- 40% of 7- to 10-year-olds sometimes felt ashamed or embarrassed about their bodies (2016 survey by Girl Guides)
- 70% of girls with low body-esteem won't be assertive in stating their opinion (Dove Self-Esteem Research)
61% of teens said use social media to if their online posts are getting likes and comments. (CNN Being 13 study, 2016)
- Four of the five most popular forms of social media harm young people’s mental health, with Instagram the most damaging, according to research by two health organisations.
- 86% of respondents on Proud2Bme.co.uk say social-media sites like Facebook and Twitter hurt their body conﬁdence.
- 56% of teens feel that ads are the main cause of low self-esteem. (StageofLife blogging site, 2013)
- In a multi-year study of 12- to 17 year olds, those who saw the most sex on TV, across all age groups, were twice as likely to initiate intercourse within the next year as were those who saw the least. (Rand Health)
- 53% of 13-year-old girls are unhappy with their bodies, which increases to 78% by age 17. (Nat'l Institute on Media and the Family)
- Of the 1.7 million cosmetic surgeries performed in 2015, breast augmentation is number one (American Society of Plast Surgeons)

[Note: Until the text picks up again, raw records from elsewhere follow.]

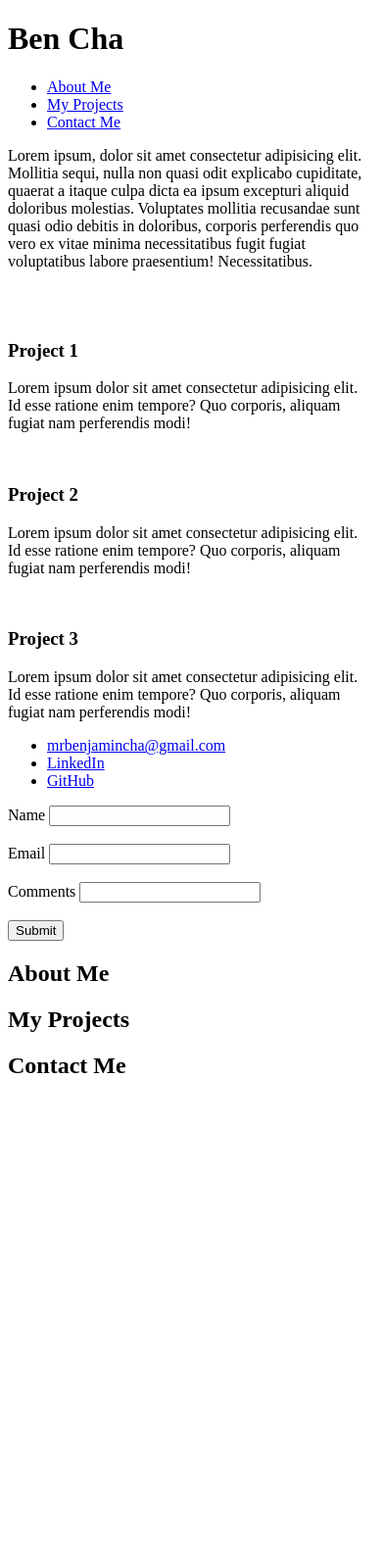
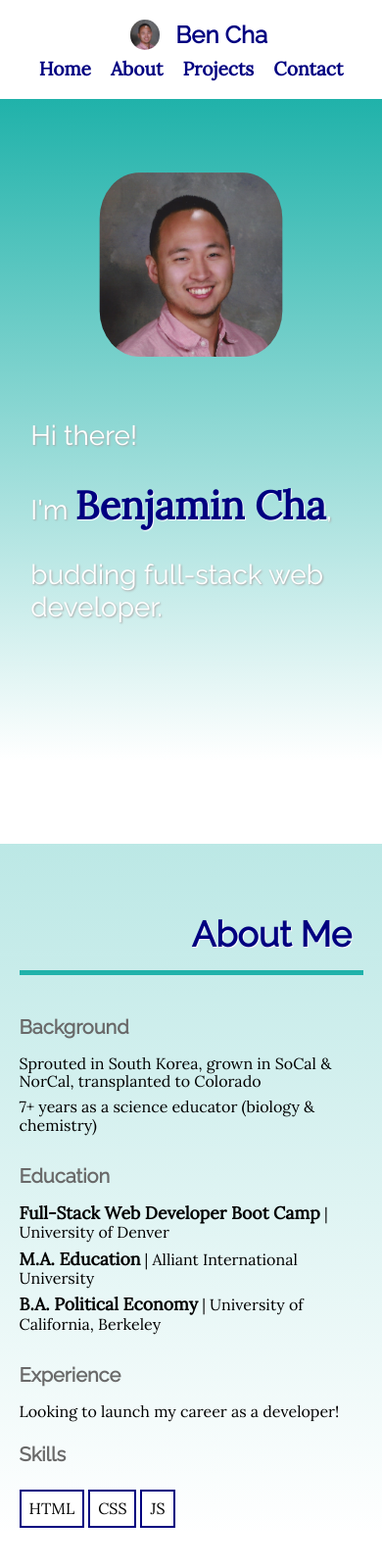
Before and after one commit to bencha27/portfolio, a plain HTML site: page index.html in a window 390 px wide. Shown: the top 1600 px of the page at 98% size. Before the commit the page ends 1121 px from the top, so only its background shows below. Drawn offline with Linux system fonts and the light colour scheme.

Commit message:
Updated index.html and style.css with styling

```diff
--- a/assets/css/style.css
+++ b/assets/css/style.css
@@ -0,0 +1,450 @@
+* {
+    box-sizing: border-box;
+}
+
+body {
+    font-size: 16px;
+}
+
+header, h1, h2, h3, label {
+    font-family: Raleway, sans-serif;
+}
+
+p, li, input {
+    font-family: Lora, serif;
+}
+
+ul {
+    list-style-type: none;
+    margin: 0;
+    padding: 0;
+}
+
+header {
+    position: fixed;
+    top: 0;
+    width: 100%;
+    height: 12vh;
+    z-index: 1;
+    background-color: white;
+    display: flex;
+    justify-content: space-around;
+    align-items: center;
+    color: navy;
+}
+
+#header-content {
+    height: 60%;
+    width: 95%;
+    display: flex;
+    justify-content: space-between;
+    align-items: center;
+}
+
+#header-logo {
+    height: 100%;
+    display: flex;
+    align-items: center;
+}
+
+#header-logo-img {
+    height: 100%;
+    border-radius: 50%;
+    margin: 1rem;
+}
+
+#header-logo-name {
+    font-size: 2rem;
+    font-weight: 1000;
+}
+
+#header-nav-menu li {
+    display: inline;
+    align-items: center;
+    font-size: 1.5rem;
+    font-weight: 900;
+    margin: 0 1rem;
+}
+
+header a:link, :visited {
+    text-decoration: none;
+    color: navy;
+}
+
+header a:hover {
+    color: lightseagreen;
+}
+
+header a:active {
+    color: white;
+}
+
+main {
+    position: relative;
+    top: 12vh;
+}
+
+#hero {
+    height: 80vh;
+    display: flex;
+    justify-content: center;
+    align-items: center;
+    background-image: linear-gradient(lightseagreen, white);
+    margin-bottom: 10vh;
+    padding: 0 5vw 0;
+}
+
+#hero-img {
+    max-height: 50%;
+    max-width: 40%;
+    border-radius: 25%;
+    padding: 0 3vw;
+}
+
+#hero-text {
+    height: 50%;
+    padding: 0 3vw;
+    display: flex;
+    flex-direction: column;
+    justify-content: center;
+}
+
+#hero-text p {
+    font-size: 2.25rem;
+    font-family: Raleway, sans-serif;
+    color: white;
+    text-shadow: 1px 1px 2px darkgray;
+    margin: 1.5rem 0rem;
+}
+
+#name {
+    font-family: Lora, serif;
+    font-size: 3.5rem;
+    font-weight: 1000;
+    color: navy;
+    text-shadow: 1px 1px 1px white;
+}
+
+#about, #projects, #contact {
+    display: flex;
+    flex-direction: row;
+    flex-wrap: wrap;
+    justify-content: center;
+    width: 100vw;
+    padding: 10vh 5vw 0;
+    background-image: linear-gradient(rgba(32, 178, 170, 0.3), rgba(32, 178, 170, 0));
+    margin-bottom: 10vh;
+}
+
+.side-heading {
+    width: 20%;
+    font-size: 2rem;
+    color: navy;
+    text-shadow: 1px 1px 1px white;
+    text-align: end;
+    border-right: 5px solid lightseagreen;
+    padding-right: 3vw;
+}
+
+.content {
+    width: 80%;
+    display: flex;
+    justify-content: center;
+    flex-wrap: wrap;
+    padding-left: 3vw;
+}
+
+#about-me {
+    width: 67%;
+    padding-right: 2vw;
+}
+
+h3 {
+    font-size: 1.5rem;
+    font-weight: bold;
+    color: dimgray;
+    margin-top: 3rem;
+    margin-bottom: 1rem;
+}
+
+h3:first-of-type {
+    margin-top: 1rem;
+}
+
+#about li {
+    font-family: Lora, serif;
+    font-size: 1.2rem;
+}
+
+.degree {
+    font-size: 1.3rem;
+    font-weight: bold;
+}
+
+#skills {
+    width: 33%;
+    padding-left: 2vw;
+}
+
+#skills ul {
+    list-style-type: none;
+    padding: 0;
+}
+
+#skills li {
+    font-size: 1.5rem;
+    border: 2px solid navy;
+    background-color: white;
+    display: inline-block;
+    padding: 0.5rem;
+    margin: 0.5rem;
+}
+
+.project-box {
+    border: 3px solid navy;
+    padding: 2vw;
+    margin: 2vw;
+    display: flex;
+    align-items: flex-end;
+    align-content: flex-end;
+    flex-wrap: wrap;
+    overflow: auto;
+}
+
+.project-box h3 {
+    margin: 0;
+}
+
+.project-large {
+    width: 100%;
+    height: 40vw;
+}
+
+#project-container-small {
+    display: flex;
+    flex-wrap: nowrap;
+}
+
+.project-small {
+    max-width: 50%;
+    height: 20vw;
+}
+
+#project1 {
+    background-color: lightsalmon;
+}
+
+#project2 {
+    background-color: lemonchiffon;
+}
+
+#project3 {
+    background-color: lightgreen;
+}
+
+#contact {
+    margin-bottom: 20vh;
+}
+
+#contact-info {
+    width: 40%;
+    padding-right: 3vw;
+}
+
+#contact-info li {
+    font-size: 1.2rem;
+    border: 2px solid navy;
+    background-color: white;
+    padding: 0.5rem;
+    margin: 1rem;
+    display: inline-block;
+}
+
+#contact-info a:link, :visited {
+    text-decoration: none;
+}
+
+#contact-info a:hover {
+    color: lightseagreen;
+}
+
+#contact-form {
+    width: 60%;
+    padding-left: 3vw;
+}
+
+#contact-form form {
+    border: 3px solid navy;
+    padding: 2vw;
+    background-color: white;
+}
+
+label {
+    margin-right: 0.5rem;
+}
+
+input {
+    margin: 0.5rem auto;
+    padding: 0.5rem;
+    border: none;
+    background: rgba(32, 178, 170, 0.3);
+    color: navy;
+}
+
+input[type=text], input[type=email] {
+    width: 100%;
+}
+
+input:focus {
+    outline-color: lightseagreen;
+}
+
+#form-comments {
+    height: 7rem;
+    margin-top: 0.5rem;
+    text-align: start;
+}
+
+#submit-button {
+    border: 2px solid lightseagreen;
+    background-color: lightseagreen;
+    color: white;
+    padding: 0.5rem;
+    margin: 0.5rem;
+    font-family: Raleway, sans-serif;
+    font-size: 1.2rem;
+}
+
+#submit-button:hover {
+    border: 2px solid lightseagreen;
+    background-color: white;
+    color: navy;
+}
+
+/* Media queries */
+
+/* Tablets */
+@media screen and (max-width: 992px) {
+    #hero {
+        flex-direction: column;
+        justify-content: center;
+    }
+
+    #about, #projects, #contact {
+        padding: 5vh 5vw 0;
+    }
+
+    #contact {
+        padding-bottom: 10vh;
+    }
+
+    .side-heading {
+        width: 100vw;
+        border-right: none;
+        border-bottom: 5px solid lightseagreen;
+    }
+
+    .side-heading h2 {
+        margin-bottom: 1rem;
+    }
+
+    .content {
+        width: 100vw;
+        padding: 3vh 0 0;
+    }
+
+    #about-me {
+        width: 60%;
+    }
+
+    #skills {
+        width: 30%;
+    }
+}
+
+/* Phones */
+@media screen and (max-width: 600px) {
+    header {
+        /* height: 15vh; */
+    }
+
+    #header-content {
+        flex-direction: column;
+    }
+
+    #header-logo {
+        height: 50%;
+    }
+
+    #header-logo-name {
+        font-size: 1.5rem;
+    }
+
+    #header-nav-menu li {
+        font-size: 1.2rem;
+        margin: 0 0.5rem;
+    }
+
+    #hero-img {
+        max-height: 60%;
+        max-width: 60%;
+    }
+
+    #hero-text p {
+        font-size: 1.75rem;
+        margin: 1rem 0rem;
+    }
+
+    .side-heading {
+        font-size: 1.5rem;
+    }
+
+    .content {
+        flex-direction: column;
+        align-content: space-between;
+    }
+
+    #name {
+        font-size: 2.5rem;
+    }
+
+    #about-me, #skills {
+        width: 100%;
+    }
+
+    h3 {
+        font-size: 1.25rem;
+        margin-top: 2rem;
+    }
+
+    #about li {
+        font-size: 1rem;
+        margin: 0.5rem 0;
+    }
+
+    .degree {
+        font-size: 1.1rem;
+    }
+
+    #skills {
+        padding-left: 0;
+    }
+
+    #project-container-small {
+        flex-wrap: wrap;
+        /* width: 100%; */
+    }
+
+    .project-small {
+        max-width: 100%;
+        height: 40vw;
+    }
+
+    #contact-info, #contact-form {
+        width: 100%;
+    }
+
+    #contact-form {
+        padding-top: 1rem;
+    }
+}
--- a/index.html
+++ b/index.html
@@ -4,83 +4,134 @@
     <meta charset="UTF-8">
     <meta http-equiv="X-UA-Compatible" content="IE=edge">
     <meta name="viewport" content="width=device-width, initial-scale=1.0">
-    <title>Ben Cha Portfolio</title>
+    <link rel="stylesheet" href="./assets/css/normalize.css">
+    <link rel="stylesheet" href="./assets/css/style.css">
+    <link rel="stylesheet"
+          href="https://fonts.googleapis.com/css2?family=Raleway&family=Lora">
+    <title>Ben Cha | @bencha27 | Full-Stack Web Developer</title>
 </head>
 
 <body>
-    <header>
-        <h1>Ben Cha</h1>
-        <nav>
-            <ul>
-                <li><a href="#about-me">About Me</a></li>
-                <li><a href="#my-projects">My Projects</a></li>
-                <li><a href="#contact-me">Contact Me</a></li>
-            </ul>
-        </nav>
+    <header id="header">
+        <div id="header-content">
+            <div id="header-logo">
+                <img id="header-logo-img" src="./assets/images/Profile Picture.jpg" alt="Ben Cha profile photo">
+                <h1 id="header-logo-name">Ben Cha</h1>
+            </div>
+
+            <nav id="header-nav">
+                <ul id="header-nav-menu">
+                    <li class="header-nav-link-cont"><a class="header-nav-link" href="#hero">Home</a></li>
+                    <li class="header-nav-link-cont"><a class="header-nav-link" href="#about">About</a></li>
+                    <li class="header-nav-link-cont"><a class="header-nav-link" href="#projects">Projects</a></li>
+                    <li class="header-nav-link-cont"><a class="header-nav-link" href="#contact">Contact</a></li>
+                </ul>
+            </nav>
+        </div>
     </header>
 
     <main>
-        <section id="about-me">
-            <p>Lorem ipsum, dolor sit amet consectetur adipisicing elit. Mollitia sequi, nulla non quasi odit explicabo cupiditate, quaerat a itaque culpa dicta ea ipsum excepturi aliquid doloribus molestias. Voluptates mollitia recusandae sunt quasi odio debitis in doloribus, corporis perferendis quo vero ex vitae minima necessitatibus fugit fugiat voluptatibus labore praesentium! Necessitatibus.</p>
+        <div class="hero" id="hero">
+            <img id="hero-img" src="./assets/images/Profile Picture.jpg" alt="Benjamin Cha profile photo">
+            <div id="hero-text">
+                <p>Hi there!</p>
+                <p>I'm  <span id="name">Benjamin Cha</span>,</p>
+                <p>budding full-stack web developer.</p>
+            </div>
+        </div>
 
-            <img>
-        </section>
+        <div id="about">
+            <div class="side-heading">
+                <h2>About Me</h2>
+            </div>
 
-        <section id="my-projects">
-            <section id="project1">
-                <img>
+            <div class="content">
+                <div id="about-me">
+                    <h3>Background</h3>
+                    <ul>
+                        <li>Sprouted in South Korea, grown in SoCal & NorCal, transplanted to Colorado</li>
+                        <li>7+ years as a science educator (biology & chemistry)</li>
+                    </ul>
 
-                <h3>Project 1</h3>
+                    <h3>Education</h3>
+                    <ul>
+                        <li><span class="degree">Full-Stack Web Developer Boot Camp</span> | University of Denver</li>
+                        <li><span class="degree">M.A. Education</span> | Alliant International University</li>
+                        <li><span class="degree">B.A. Political Economy</span> | University of California, Berkeley</li>
+                    </ul>
 
-                <p>Lorem ipsum dolor sit amet consectetur adipisicing elit. Id esse ratione enim tempore? Quo corporis, aliquam fugiat nam perferendis modi!</p>
-            </section>
+                    <h3>Experience</h3>
+                    <ul>
+                        <li>Looking to launch my career as a developer!</li>
+                    </ul>
+                </div>
 
-            <section id="project2">
-                <img>
+                <div id="skills">
+                    <h3>Skills</h3>
+                    <ul>
+                        <li>HTML</li>
+                        <li>CSS</li>
+                        <li>JS</li>
+                    </ul>
+                </div>
+            </div>
+        </div>
 
-                <h3>Project 2</h3>
+        <div id="projects">
+            <div class="side-heading">
+                <h2>My Projects</h2>
+            </div>
 
-                <p>Lorem ipsum dolor sit amet consectetur adipisicing elit. Id esse ratione enim tempore? Quo corporis, aliquam fugiat nam perferendis modi!</p>
-            </section>
+            <div class="content" id="project-container">
+                <div id="project1" class="project-box project-large">
+                    <h3>Project 1</h3>
+                    <p>Lorem ipsum dolor sit amet consectetur adipisicing elit. Quidem maxime nulla corporis eum ullam iste quibusdam! Voluptates, minus recusandae? Quam.</p>
+                </div>
 
-            <section id="project3">
-                <img>
+                <div id="project-container-small">
+                    <div id="project2" class="project-box project-small">
+                        <h3>Project 2</h3>
+                        <p>Lorem ipsum dolor sit amet consectetur, adipisicing elit. Ab, laudantium!</p>
+                    </div>
 
-                <h3>Project 3</h3>
+                    <div id="project3" class="project-box project-small">
+                        <h3>Project 3</h3>
+                        <p>Lorem ipsum dolor sit amet consectetur, adipisicing elit. Ab, laudantium!</p>
+                    </div>
+                </div>
+            </div>
+        </div>
 
-                <p>Lorem ipsum dolor sit amet consectetur adipisicing elit. Id esse ratione enim tempore? Quo corporis, aliquam fugiat nam perferendis modi!</p>
-            </section>
-        </section>
+        <div id="contact">
+            <div class="side-heading">
+                <h2>Contact Me</h2>
+            </div>
 
-        <section id="contact-me">
-            <ul>
-                <li><a href="mailto:mrbenjamincha@gmail.com">mrbenjamincha@gmail.com</a></li>
-                <li><a href="https://www.linkedin.com/in/benjamin-cha/">LinkedIn</a></li>
-                <li><a href="https://github.com/bencha27">GitHub</a></li>
-            </ul>
+            <div class="content">
+                <div id="contact-info">
+                    <ul>
+                        <li><a href="mailto:mrbenjamincha@gmail.com">mrbenjamincha@gmail.com</a></li>
+                        <li><a href="https://www.linkedin.com/in/benjamin-cha/">LinkedIn</a></li>
+                        <li><a href="https://github.com/bencha27">GitHub (bencha27)</a></li>
+                    </ul>
+                </div>
 
-            <form>
-                <label for="name">Name</label>
-                <input type="text" id="name"><br><br>
+                <div id="contact-form">
+                    <form>
+                        <label for="name">Name</label><br>
+                        <input type="text" id="form-name" placeholder="Who are you?"><br><br>
 
-                <label for="email">Email</label>
-                <input type="email" id="email"><br><br>
+                        <label for="email">Email</label><br>
+                        <input type="email" id="form-email" placeholder="How can I reach you?"><br><br>
 
-                <label for="comments">Comments</label>
-                <input type="text" id="comments"><br><br>
+                        <label for="comments">Comments</label><br>
+                        <input type="text" id="form-comments" placeholder="What would you like to connect about?"><br><br>
 
-                <input type="submit" value="Submit">
-            </form>
-
-        </section>
-
-        <aside>
-            <h2>About Me</h2>
-
-            <h2>My Projects</h2>
-
-            <h2>Contact Me</h2>
-        </aside>
+                        <input id="submit-button" type="submit" value="Submit">
+                    </form>
+                </div>
+            </div>
+        </div>
     </main>
 </body>
 </html>
```
Also changed, not shown: pseudo.txt (added, +80 -0 lines), assets/css/normalize.css (added), assets/images/Profile Picture.jpg (added), 3 other files.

- 60% of girls stop doing things they love because they feel bad about their looks. (Research from Dove Self-esteem project)
- Girls exposed to sexualized images from a young age are more prone to depression, eating disorders, and low self-esteem. (APA)
- “The more time adolescent girls spent on Facebook, the more likely they are to develop a negative body image and eating disorders.” (University of Haifa, 2011)